Kyodo news agency said the dead ranged in age from 19 to 70 and included nine males and 10 females. Earlier media reports had said as many as 45 people had been wounded.
Staff called police at 2.30 a.m. local time (1730 GMT Monday) with reports of a man armed with a knife on the grounds of the Tsukui Yamayuri-En facility, media reported. The man wore a black T-shirt and trousers, reports said.
The 3-hectare (7.6 acre) facility, established by the local government and nestled on the wooded bank of the Sagami River, cares for people with a wide range of disabilities, NHK said, quoting an unidentified employee.
Residents of the small town of Sagamihara said the last murder in the area was 10 years ago.
A woman who said she used to work at the facility said many patients were profoundly disabled.

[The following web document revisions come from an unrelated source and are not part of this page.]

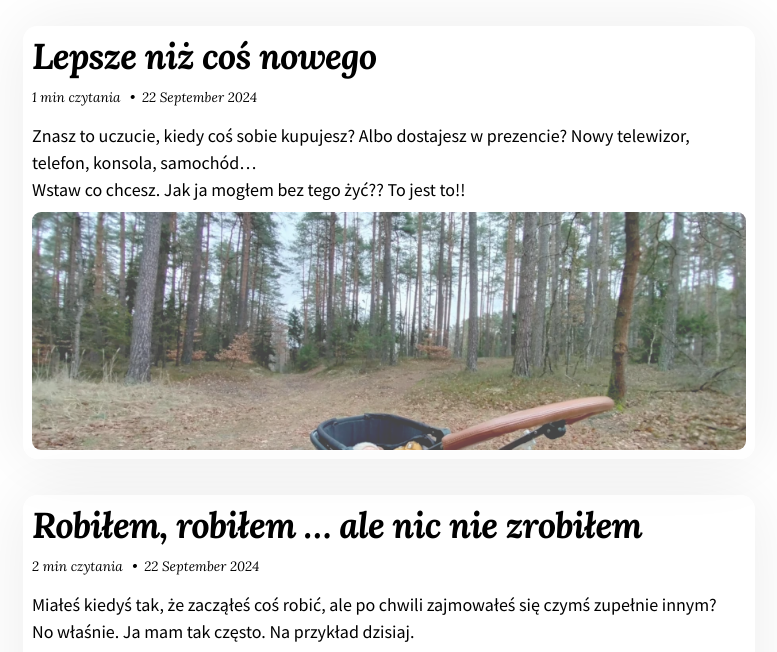
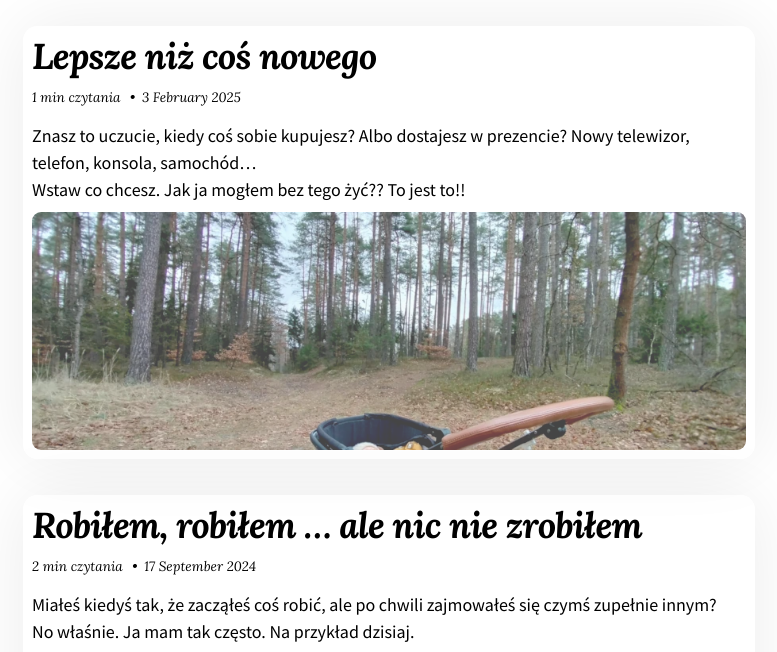
Before and after one commit to JanWielgus/janwielgus.github.io, a Jekyll site: the page built from index.md, in a window 1280 px wide and 900 px high, scrolled down 236 px, cut to the strip 172-824 px from the top of the window. Shown: the whole strip, without its empty margins (251-1028 px from the left). Built offline with Jekyll 4.4.1, drawn with Linux system fonts in a browser that asks for light colours; nearby versions of some CDN libraries; comment, search, counter and statistics services are not loaded.

Commit message:
Fixed dates

```diff
--- a/_posts/2024-09-17-robilem-robilem-ale-nic-nie-zrobilem.md
+++ b/_posts/2024-09-17-robilem-robilem-ale-nic-nie-zrobilem.md
@@ -1,7 +1,7 @@
 ---
 layout: post
 title:  "Robiłem, robiłem ... ale nic nie zrobiłem"
-date:   2024-09-22 14:26:00 +0200
+date:   2024-09-17 14:26:00 +0200
 image:
     path: /images/2024-09-22-TH.webp
     thumbnail: /images/2024-09-22-TH.webp
--- a/_posts/2025-02-03-lepsze-niz-cos-nowego.md
+++ b/_posts/2025-02-03-lepsze-niz-cos-nowego.md
@@ -1,7 +1,7 @@
 ---
 layout: post
 title:  "Lepsze niż coś nowego"
-date:   2024-09-22 14:26:00 +0200
+date:   2025-02-03 14:26:00 +0200
 image:
     thumbnail: /images/2025-02-03-TH.webp
 excerpt:
```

“They are truly innocent people. What did they do? This is shocking,” she told Japanese television station TBS.
Bag of knives

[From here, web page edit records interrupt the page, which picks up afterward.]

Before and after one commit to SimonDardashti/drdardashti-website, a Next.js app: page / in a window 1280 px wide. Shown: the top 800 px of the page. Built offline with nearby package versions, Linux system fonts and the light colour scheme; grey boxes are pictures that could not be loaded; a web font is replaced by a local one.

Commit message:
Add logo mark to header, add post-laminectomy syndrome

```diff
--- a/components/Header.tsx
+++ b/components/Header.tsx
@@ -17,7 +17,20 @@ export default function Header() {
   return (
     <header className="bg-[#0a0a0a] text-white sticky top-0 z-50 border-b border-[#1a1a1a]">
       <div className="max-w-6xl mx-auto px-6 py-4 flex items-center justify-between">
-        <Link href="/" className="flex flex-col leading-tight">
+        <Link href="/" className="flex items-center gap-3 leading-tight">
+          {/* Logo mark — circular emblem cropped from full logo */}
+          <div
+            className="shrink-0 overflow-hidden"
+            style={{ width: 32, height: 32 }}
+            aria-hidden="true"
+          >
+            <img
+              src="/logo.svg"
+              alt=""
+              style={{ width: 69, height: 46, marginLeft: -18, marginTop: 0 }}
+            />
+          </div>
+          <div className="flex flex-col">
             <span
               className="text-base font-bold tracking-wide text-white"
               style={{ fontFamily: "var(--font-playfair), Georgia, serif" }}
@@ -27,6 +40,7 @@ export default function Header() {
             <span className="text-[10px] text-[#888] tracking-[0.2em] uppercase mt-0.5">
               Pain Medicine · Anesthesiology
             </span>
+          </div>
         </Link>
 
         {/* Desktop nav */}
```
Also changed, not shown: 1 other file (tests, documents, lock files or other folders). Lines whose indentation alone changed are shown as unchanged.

Police had recovered a bag with several knives, at least one stained with blood, the Kanagawa prefecture official said.
Police said they were still investigating possible motives.
Asahi Shimbun reported that the suspect was quoted by police as saying: “I want to get rid of the disabled from this world.” Other reports said he had held a grudge after being fired from his job at the facility.
Broadcaster NTV reported that the arrested man presented a letter to the speaker of the lower house of Japan’s parliament in February calling for euthanasia of disabled people.
“My goal is a world in which, in cases where it is difficult for the severely disabled to live at home and be socially active, they can be euthanized with the consent of their guardians,” it quoted the letter as saying.
At least 29 emergency squads responded to the attack, Kyodo reported, with those wounded taken to at least six hospitals in the western Tokyo area.
NHK reported that the facility is usually locked at night but the suspect broke into the building by smashing a window.
The facility’s website said the center had a maximum capacity of 160 people, including staff.
Such mass killings are extremely rare in Japan and typically involve stabbings. Japan has strict gun laws and possession of firearms by the public is rare.
Eight children were stabbed to death at their school in Osaka by a former janitor in 2001. Seven people died in 2008 when a man drove a truck into a crowd and began stabbing people in Tokyo’s popular electronics and “anime” district of Akihabara.
A revision to Japan’s Swords and Firearms Control Law was introduced in 2009 in the wake of that attack, banning the possession of double-edged knives and further tightening gun-ownership rules.
Members of a doomsday cult killed 12 people and made thousands ill in 1995 in simultaneous attacks with sarin nerve gas on five Tokyo rush-hour subway trains.
French President Francois Hollande said today’s attack and hostage situation at a church in Normandy was carried out by “terrorists who claimed allegiance to ISIS.”
Hollande said he spoke to the family of a priest who was killed in the attack as well as one of the hostages. The French president is slated to meet with the Archbishop of Normandy and representatives from all faiths later today.
Two armed men entered the church shortly before 10 a.m. local time, during morning mass, and took five people hostage at the church in a suburb of Rouen — located roughly 80 miles northwest of Paris. A nun and a parishioner were among the hostages, and one person was seriously injured, according to the Ministry of the Interior.
Police ultimately killed the two hostage takers, officials said.
The motive is not yet known, but the Paris persecutor’s office has opened up a terrorisminvestigation following the attack.
An official said police were called after someone from inside the church alerted authorities.
Police are on site and the neighborhood is on lockdown.
The church had not received specific threats, according to officials.
The Vatican called the situation an act of “absurd violence” and said that the pope strongly condemned “every form of hate” and “prayed” for the victims affected.
ABC News’ Louise Dewast, Kirit Radia and Hugo Leenhardt contributed to this report.
This story is developing, pleases check back for updates.